The process surrounding national elections in Burma, expected later this year, “is clearly designed to guarantee a pre-determined outcome and, therefore, does not meet even the very minimum of international standards,” according to an analysis by NDI that was released Aug. 1.
NDI examined the country’s new election laws and constitution in the context of preparations for what will be the nation’s first national polls since 1990. In that earlier election, the people of Burma voted overwhelmingly for the National League for Democracy (NLD), led by Aung San Suu Kyi, but the military government refused to let the NLD take office and Suu Kyi has spent 14 of the last 18 years imprisoned or under house arrest.
“The upcoming elections,” NDI said, “appear to be designed to gain international acceptance for an illegitimate process.”
The study drew on contributions from numerous experts in the region and comparative election, constitutional and human rights law. Since 1995, NDI has worked with partners to advance the cause of democracy in Burma.
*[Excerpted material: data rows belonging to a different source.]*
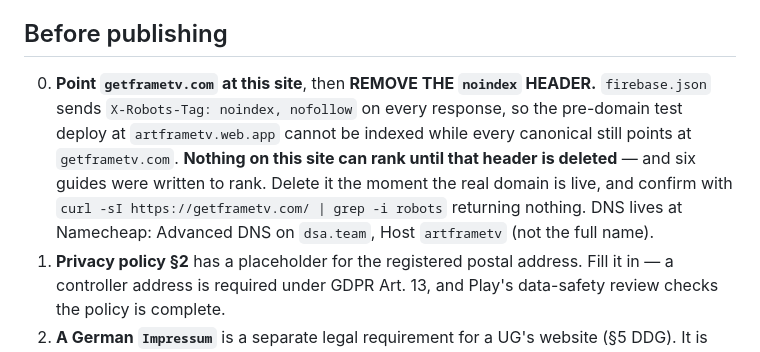
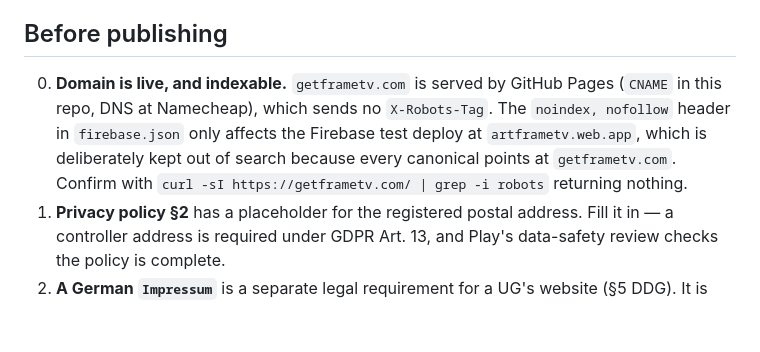
Before and after one commit to digital-space-agency-com/artframetv-web, a Markdown page: README.md, the part around the change. Rendered like a GitHub page; blank space fills up the shorter version.

Commit message:
Correct README: getframetv.com is live and indexable
The noindex header in firebase.json only applies to the Firebase test
deploy at artframetv.web.app, not to the GitHub Pages site.

Co-Authored-By: Claude Sonnet 5.5 <noreply@anthropic.com>

```diff
--- a/README.md
+++ b/README.md
@@ -74,13 +74,11 @@ it is the one thing that can quietly drift:
 
 ## Before publishing
 
-0. **Point `getframetv.com` at this site**, then **REMOVE THE `noindex` HEADER.** `firebase.json` sends
-   `X-Robots-Tag: noindex, nofollow` on every response, so the pre-domain test deploy at
-   `artframetv.web.app` cannot be indexed while every canonical still points at
-   `getframetv.com`. **Nothing on this site can rank until that header is deleted** — and six
-   guides were written to rank. Delete it the moment the real domain is live, and confirm with
+0. **Domain is live, and indexable.** `getframetv.com` is served by GitHub Pages (`CNAME` in this
+   repo, DNS at Namecheap), which sends no `X-Robots-Tag`. The `noindex, nofollow` header in
+   `firebase.json` only affects the Firebase test deploy at `artframetv.web.app`, which is
+   deliberately kept out of search because every canonical points at `getframetv.com`. Confirm with
    `curl -sI https://getframetv.com/ | grep -i robots` returning nothing.
-   DNS lives at Namecheap: Advanced DNS on `dsa.team`, Host `artframetv` (not the full name).
 1. **Privacy policy §2** has a placeholder for the registered postal address. Fill it in — a
    controller address is required under GDPR Art. 13, and Play's data-safety review checks the
    policy is complete.
```
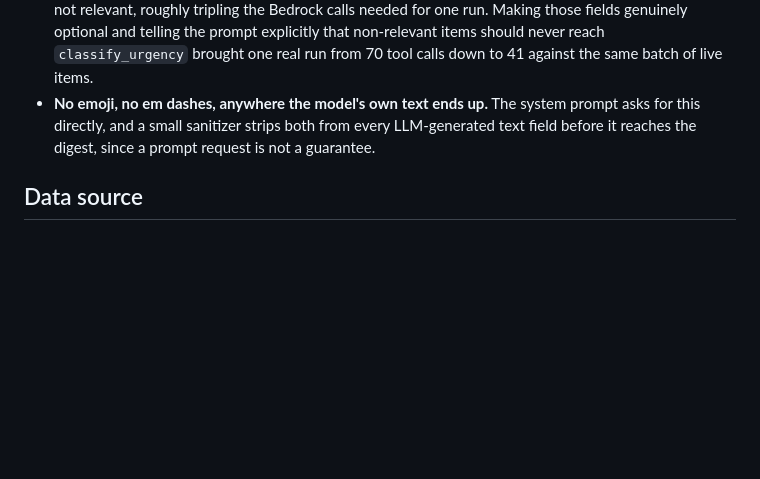
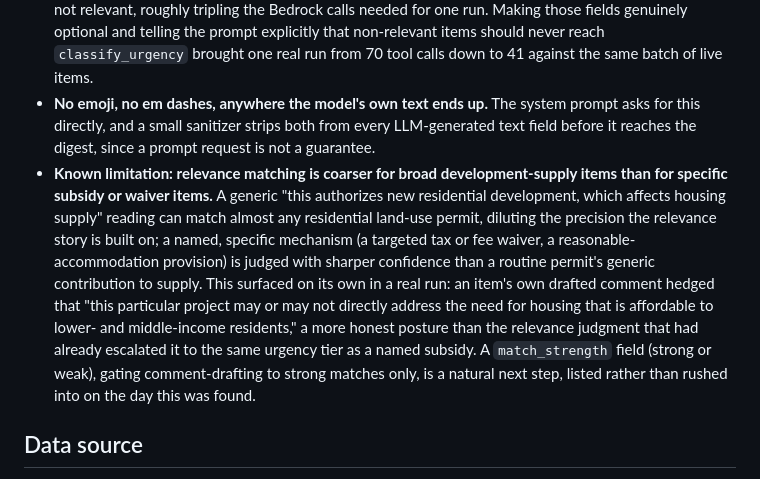
Before and after one commit to vaish725/civicpulse-agent, a Markdown page: README.md, the part around the change. Rendered like a GitHub page; blank space fills up the shorter version.

Commit message:
Document match-strength limitation found in the same-day verification run

```diff
--- a/README.md
+++ b/README.md
@@ -90,6 +90,7 @@ Model: Claude on Amazon Bedrock. Persistence: a local SQLite store of previously
 - **A prompt instruction alone was not trusted for the one invariant that most needed to hold.** The system prompt tells the model to draft a public comment only for "now"-urgency items, since a ready-to-send draft implies urgency an item may not have. But a model that can be talked around a prompt constraint under slightly different phrasing is a real reliability gap, and testing showed it happening. That invariant is therefore also enforced in code: a draft is discarded while rendering the digest if its item's urgency is not exactly "now," regardless of what the model produced.
 - **The schema fields that most needed to be optional were made optional, not just discouraged.** Early testing showed that requiring `urgency_level` in the agent's final structured answer caused the model to invent an urgency judgment for every item just to satisfy the schema, including ones already found not relevant, roughly tripling the Bedrock calls needed for one run. Making those fields genuinely optional and telling the prompt explicitly that non-relevant items should never reach `classify_urgency` brought one real run from 70 tool calls down to 41 against the same batch of live items.
 - **No emoji, no em dashes, anywhere the model's own text ends up.** The system prompt asks for this directly, and a small sanitizer strips both from every LLM-generated text field before it reaches the digest, since a prompt request is not a guarantee.
+- **Known limitation: relevance matching is coarser for broad development-supply items than for specific subsidy or waiver items.** A generic "this authorizes new residential development, which affects housing supply" reading can match almost any residential land-use permit, diluting the precision the relevance story is built on; a named, specific mechanism (a targeted tax or fee waiver, a reasonable-accommodation provision) is judged with sharper confidence than a routine permit's generic contribution to supply. This surfaced on its own in a real run: an item's own drafted comment hedged that "this particular project may or may not directly address the need for housing that is affordable to lower- and middle-income residents," a more honest posture than the relevance judgment that had already escalated it to the same urgency tier as a named subsidy. A `match_strength` field (strong or weak), gating comment-drafting to strong matches only, is a natural next step, listed rather than rushed into on the day this was found.
 
 ## Data source
 
```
The 2010 elections in theory could have provided an opportunity to advance democratic progress and national reconciliation, which in turn could have helped significantly improve the lives of people in Burma. Based on its analysis, NDI came to the conclusion shared by many experts that the election process will not be a step forward and risks being yet another setback.
The Institute cited four areas in particular in which the constitution and the new election laws fall short of basic international standards:
- Government based on the will of the people. “In Burma, the constitution establishes a structure designed to perpetuate military rule,” the report said.
- Basic human rights. The Institute noted the severe political repression in Burma: freedoms of expression and assembly have been sharply curtailed and the activities of political parties restricted. There is no independent judiciary and the media are prevented from reporting freely on the government and political process. Those who criticize the regime are often physically assaulted or imprisoned, which has led to the government holding at least 2,100 political prisoners.
- Freedom to stand for election. This is circumscribed in Burma, both by the election laws and the detention of regime opponents, the analysis said.
- Impartial election administration. “In Burma, the electoral administration was appointed unilaterally by the regime and has shown itself to heavily favor the military regime and its allies,” NDI said.
The key predicates that could allow for a credible and transparent process remain those consistently called for by Burma’s democracy activists and their supporters in the international community, according to the Institute. They are:
- Burma’s military regime should release political prisoners, including Aung San Suu Kyi and other NLD and opposition leaders and enter into a serious dialogue with them on a democratic transition process.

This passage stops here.